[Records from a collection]
==============================
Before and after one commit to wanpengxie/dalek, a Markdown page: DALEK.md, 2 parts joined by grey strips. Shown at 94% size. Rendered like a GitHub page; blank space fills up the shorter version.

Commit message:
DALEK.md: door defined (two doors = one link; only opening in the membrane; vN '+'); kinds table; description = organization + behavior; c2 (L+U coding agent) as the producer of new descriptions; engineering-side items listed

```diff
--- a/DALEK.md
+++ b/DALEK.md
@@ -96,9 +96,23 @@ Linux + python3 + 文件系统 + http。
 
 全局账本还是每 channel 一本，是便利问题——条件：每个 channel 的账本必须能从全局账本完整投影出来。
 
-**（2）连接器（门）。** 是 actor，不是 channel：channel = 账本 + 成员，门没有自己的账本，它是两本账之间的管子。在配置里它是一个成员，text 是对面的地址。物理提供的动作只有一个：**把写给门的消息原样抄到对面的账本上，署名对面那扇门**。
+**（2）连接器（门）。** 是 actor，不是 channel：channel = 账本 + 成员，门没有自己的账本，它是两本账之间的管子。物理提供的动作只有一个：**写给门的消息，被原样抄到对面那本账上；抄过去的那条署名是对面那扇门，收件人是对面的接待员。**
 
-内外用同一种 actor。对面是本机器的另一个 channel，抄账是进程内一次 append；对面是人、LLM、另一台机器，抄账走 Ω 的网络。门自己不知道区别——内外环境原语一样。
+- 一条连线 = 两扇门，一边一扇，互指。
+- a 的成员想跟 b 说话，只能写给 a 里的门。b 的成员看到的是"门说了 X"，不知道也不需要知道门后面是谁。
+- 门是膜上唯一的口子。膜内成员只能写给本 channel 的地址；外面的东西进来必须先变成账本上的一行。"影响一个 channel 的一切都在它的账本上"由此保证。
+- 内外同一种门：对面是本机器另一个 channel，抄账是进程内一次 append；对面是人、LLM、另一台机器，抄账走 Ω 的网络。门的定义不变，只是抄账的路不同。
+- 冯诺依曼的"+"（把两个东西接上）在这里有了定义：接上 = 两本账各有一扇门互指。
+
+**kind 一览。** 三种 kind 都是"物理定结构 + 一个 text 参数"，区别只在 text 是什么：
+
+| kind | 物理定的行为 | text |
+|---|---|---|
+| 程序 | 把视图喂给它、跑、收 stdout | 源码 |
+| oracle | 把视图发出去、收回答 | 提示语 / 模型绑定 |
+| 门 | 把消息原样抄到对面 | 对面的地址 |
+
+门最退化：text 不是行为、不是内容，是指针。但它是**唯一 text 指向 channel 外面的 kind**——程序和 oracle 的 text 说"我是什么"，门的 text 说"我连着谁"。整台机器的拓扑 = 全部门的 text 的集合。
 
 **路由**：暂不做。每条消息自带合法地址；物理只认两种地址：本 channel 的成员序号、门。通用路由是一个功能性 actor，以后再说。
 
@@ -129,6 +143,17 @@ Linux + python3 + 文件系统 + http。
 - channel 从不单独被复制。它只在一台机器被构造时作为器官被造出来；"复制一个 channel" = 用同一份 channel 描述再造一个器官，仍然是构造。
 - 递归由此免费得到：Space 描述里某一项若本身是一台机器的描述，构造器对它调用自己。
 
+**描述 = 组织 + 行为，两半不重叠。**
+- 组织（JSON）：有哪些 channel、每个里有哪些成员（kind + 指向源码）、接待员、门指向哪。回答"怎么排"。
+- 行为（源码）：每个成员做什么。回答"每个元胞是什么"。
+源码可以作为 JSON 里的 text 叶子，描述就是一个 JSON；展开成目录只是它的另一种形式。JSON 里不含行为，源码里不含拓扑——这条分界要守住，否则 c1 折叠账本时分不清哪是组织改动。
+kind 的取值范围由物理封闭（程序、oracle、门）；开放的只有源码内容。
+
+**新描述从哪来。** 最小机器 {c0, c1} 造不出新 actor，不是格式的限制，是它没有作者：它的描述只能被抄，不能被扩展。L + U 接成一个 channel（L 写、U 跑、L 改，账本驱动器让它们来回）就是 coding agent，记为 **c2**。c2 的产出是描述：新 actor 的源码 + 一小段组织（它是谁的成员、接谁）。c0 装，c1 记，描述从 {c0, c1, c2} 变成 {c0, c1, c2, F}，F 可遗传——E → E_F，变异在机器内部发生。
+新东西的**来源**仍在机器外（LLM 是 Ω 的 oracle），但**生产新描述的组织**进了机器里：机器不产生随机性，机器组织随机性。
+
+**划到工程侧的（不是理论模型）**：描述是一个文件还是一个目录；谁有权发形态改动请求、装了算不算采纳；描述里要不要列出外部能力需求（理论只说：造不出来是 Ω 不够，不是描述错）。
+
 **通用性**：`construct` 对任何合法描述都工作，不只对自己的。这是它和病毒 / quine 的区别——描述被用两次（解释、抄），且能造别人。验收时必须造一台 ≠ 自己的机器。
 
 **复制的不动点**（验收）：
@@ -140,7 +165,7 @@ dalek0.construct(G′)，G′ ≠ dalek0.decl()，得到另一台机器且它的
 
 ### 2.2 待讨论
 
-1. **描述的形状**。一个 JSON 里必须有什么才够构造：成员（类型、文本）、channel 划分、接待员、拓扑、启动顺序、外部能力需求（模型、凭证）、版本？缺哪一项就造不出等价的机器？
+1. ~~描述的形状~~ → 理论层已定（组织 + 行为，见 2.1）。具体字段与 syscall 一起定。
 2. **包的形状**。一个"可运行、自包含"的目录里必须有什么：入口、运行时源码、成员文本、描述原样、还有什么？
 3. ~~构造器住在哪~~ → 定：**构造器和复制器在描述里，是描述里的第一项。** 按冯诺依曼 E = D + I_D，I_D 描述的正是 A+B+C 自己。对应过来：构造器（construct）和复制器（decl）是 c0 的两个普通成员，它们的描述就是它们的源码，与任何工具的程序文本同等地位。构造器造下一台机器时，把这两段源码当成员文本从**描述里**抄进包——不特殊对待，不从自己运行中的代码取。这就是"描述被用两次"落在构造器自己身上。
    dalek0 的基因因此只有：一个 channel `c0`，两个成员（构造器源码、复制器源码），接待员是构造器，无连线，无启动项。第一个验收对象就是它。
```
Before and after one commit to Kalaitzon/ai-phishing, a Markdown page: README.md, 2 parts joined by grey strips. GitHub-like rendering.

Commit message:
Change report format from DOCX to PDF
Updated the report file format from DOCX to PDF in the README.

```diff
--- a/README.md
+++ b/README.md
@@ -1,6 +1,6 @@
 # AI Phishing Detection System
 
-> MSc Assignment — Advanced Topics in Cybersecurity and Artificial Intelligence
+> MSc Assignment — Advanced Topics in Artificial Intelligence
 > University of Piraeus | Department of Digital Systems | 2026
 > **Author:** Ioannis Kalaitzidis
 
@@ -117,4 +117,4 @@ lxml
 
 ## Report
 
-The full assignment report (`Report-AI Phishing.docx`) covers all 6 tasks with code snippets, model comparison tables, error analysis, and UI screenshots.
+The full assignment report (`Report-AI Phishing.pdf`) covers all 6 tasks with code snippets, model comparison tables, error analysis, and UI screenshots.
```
==============================
■ **Work request**: Write out every line of the records exactly.

■ **Task output**:
Before and after one commit to wanpengxie/dalek, a Markdown page: DALEK.md, 2 parts joined by grey strips. Shown at 94% size. Rendered like a GitHub page; blank space fills up the shorter version.

Commit message:
DALEK.md: door defined (two doors = one link; only opening in the membrane; vN '+'); kinds table; description = organization + behavior; c2 (L+U coding agent) as the producer of new descriptions; engineering-side items listed

```diff
--- a/DALEK.md
+++ b/DALEK.md
@@ -96,9 +96,23 @@ Linux + python3 + 文件系统 + http。
 
 全局账本还是每 channel 一本，是便利问题——条件：每个 channel 的账本必须能从全局账本完整投影出来。
 
-**（2）连接器（门）。** 是 actor，不是 channel：channel = 账本 + 成员，门没有自己的账本，它是两本账之间的管子。在配置里它是一个成员，text 是对面的地址。物理提供的动作只有一个：**把写给门的消息原样抄到对面的账本上，署名对面那扇门**。
+**（2）连接器（门）。** 是 actor，不是 channel：channel = 账本 + 成员，门没有自己的账本，它是两本账之间的管子。物理提供的动作只有一个：**写给门的消息，被原样抄到对面那本账上；抄过去的那条署名是对面那扇门，收件人是对面的接待员。**
 
-内外用同一种 actor。对面是本机器的另一个 channel，抄账是进程内一次 append；对面是人、LLM、另一台机器，抄账走 Ω 的网络。门自己不知道区别——内外环境原语一样。
+- 一条连线 = 两扇门，一边一扇，互指。
+- a 的成员想跟 b 说话，只能写给 a 里的门。b 的成员看到的是"门说了 X"，不知道也不需要知道门后面是谁。
+- 门是膜上唯一的口子。膜内成员只能写给本 channel 的地址；外面的东西进来必须先变成账本上的一行。"影响一个 channel 的一切都在它的账本上"由此保证。
+- 内外同一种门：对面是本机器另一个 channel，抄账是进程内一次 append；对面是人、LLM、另一台机器，抄账走 Ω 的网络。门的定义不变，只是抄账的路不同。
+- 冯诺依曼的"+"（把两个东西接上）在这里有了定义：接上 = 两本账各有一扇门互指。
+
+**kind 一览。** 三种 kind 都是"物理定结构 + 一个 text 参数"，区别只在 text 是什么：
+
+| kind | 物理定的行为 | text |
+|---|---|---|
+| 程序 | 把视图喂给它、跑、收 stdout | 源码 |
+| oracle | 把视图发出去、收回答 | 提示语 / 模型绑定 |
+| 门 | 把消息原样抄到对面 | 对面的地址 |
+
+门最退化：text 不是行为、不是内容，是指针。但它是**唯一 text 指向 channel 外面的 kind**——程序和 oracle 的 text 说"我是什么"，门的 text 说"我连着谁"。整台机器的拓扑 = 全部门的 text 的集合。
 
 **路由**：暂不做。每条消息自带合法地址；物理只认两种地址：本 channel 的成员序号、门。通用路由是一个功能性 actor，以后再说。
 
@@ -129,6 +143,17 @@ Linux + python3 + 文件系统 + http。
 - channel 从不单独被复制。它只在一台机器被构造时作为器官被造出来；"复制一个 channel" = 用同一份 channel 描述再造一个器官，仍然是构造。
 - 递归由此免费得到：Space 描述里某一项若本身是一台机器的描述，构造器对它调用自己。
 
+**描述 = 组织 + 行为，两半不重叠。**
+- 组织（JSON）：有哪些 channel、每个里有哪些成员（kind + 指向源码）、接待员、门指向哪。回答"怎么排"。
+- 行为（源码）：每个成员做什么。回答"每个元胞是什么"。
+源码可以作为 JSON 里的 text 叶子，描述就是一个 JSON；展开成目录只是它的另一种形式。JSON 里不含行为，源码里不含拓扑——这条分界要守住，否则 c1 折叠账本时分不清哪是组织改动。
+kind 的取值范围由物理封闭（程序、oracle、门）；开放的只有源码内容。
+
+**新描述从哪来。** 最小机器 {c0, c1} 造不出新 actor，不是格式的限制，是它没有作者：它的描述只能被抄，不能被扩展。L + U 接成一个 channel（L 写、U 跑、L 改，账本驱动器让它们来回）就是 coding agent，记为 **c2**。c2 的产出是描述：新 actor 的源码 + 一小段组织（它是谁的成员、接谁）。c0 装，c1 记，描述从 {c0, c1, c2} 变成 {c0, c1, c2, F}，F 可遗传——E → E_F，变异在机器内部发生。
+新东西的**来源**仍在机器外（LLM 是 Ω 的 oracle），但**生产新描述的组织**进了机器里：机器不产生随机性，机器组织随机性。
+
+**划到工程侧的（不是理论模型）**：描述是一个文件还是一个目录；谁有权发形态改动请求、装了算不算采纳；描述里要不要列出外部能力需求（理论只说：造不出来是 Ω 不够，不是描述错）。
+
 **通用性**：`construct` 对任何合法描述都工作，不只对自己的。这是它和病毒 / quine 的区别——描述被用两次（解释、抄），且能造别人。验收时必须造一台 ≠ 自己的机器。
 
 **复制的不动点**（验收）：
@@ -140,7 +165,7 @@ dalek0.construct(G′)，G′ ≠ dalek0.decl()，得到另一台机器且它的
 
 ### 2.2 待讨论
 
-1. **描述的形状**。一个 JSON 里必须有什么才够构造：成员（类型、文本）、channel 划分、接待员、拓扑、启动顺序、外部能力需求（模型、凭证）、版本？缺哪一项就造不出等价的机器？
+1. ~~描述的形状~~ → 理论层已定（组织 + 行为，见 2.1）。具体字段与 syscall 一起定。
 2. **包的形状**。一个"可运行、自包含"的目录里必须有什么：入口、运行时源码、成员文本、描述原样、还有什么？
 3. ~~构造器住在哪~~ → 定：**构造器和复制器在描述里，是描述里的第一项。** 按冯诺依曼 E = D + I_D，I_D 描述的正是 A+B+C 自己。对应过来：构造器（construct）和复制器（decl）是 c0 的两个普通成员，它们的描述就是它们的源码，与任何工具的程序文本同等地位。构造器造下一台机器时，把这两段源码当成员文本从**描述里**抄进包——不特殊对待，不从自己运行中的代码取。这就是"描述被用两次"落在构造器自己身上。
    dalek0 的基因因此只有：一个 channel `c0`，两个成员（构造器源码、复制器源码），接待员是构造器，无连线，无启动项。第一个验收对象就是它。
```
Before and after one commit to Kalaitzon/ai-phishing, a Markdown page: README.md, 2 parts joined by grey strips. GitHub-like rendering.

Commit message:
Change report format from DOCX to PDF
Updated the report file format from DOCX to PDF in the README.

```diff
--- a/README.md
+++ b/README.md
@@ -1,6 +1,6 @@
 # AI Phishing Detection System
 
-> MSc Assignment — Advanced Topics in Cybersecurity and Artificial Intelligence
+> MSc Assignment — Advanced Topics in Artificial Intelligence
 > University of Piraeus | Department of Digital Systems | 2026
 > **Author:** Ioannis Kalaitzidis
 
@@ -117,4 +117,4 @@ lxml
 
 ## Report
 
-The full assignment report (`Report-AI Phishing.docx`) covers all 6 tasks with code snippets, model comparison tables, error analysis, and UI screenshots.
+The full assignment report (`Report-AI Phishing.pdf`) covers all 6 tasks with code snippets, model comparison tables, error analysis, and UI screenshots.
```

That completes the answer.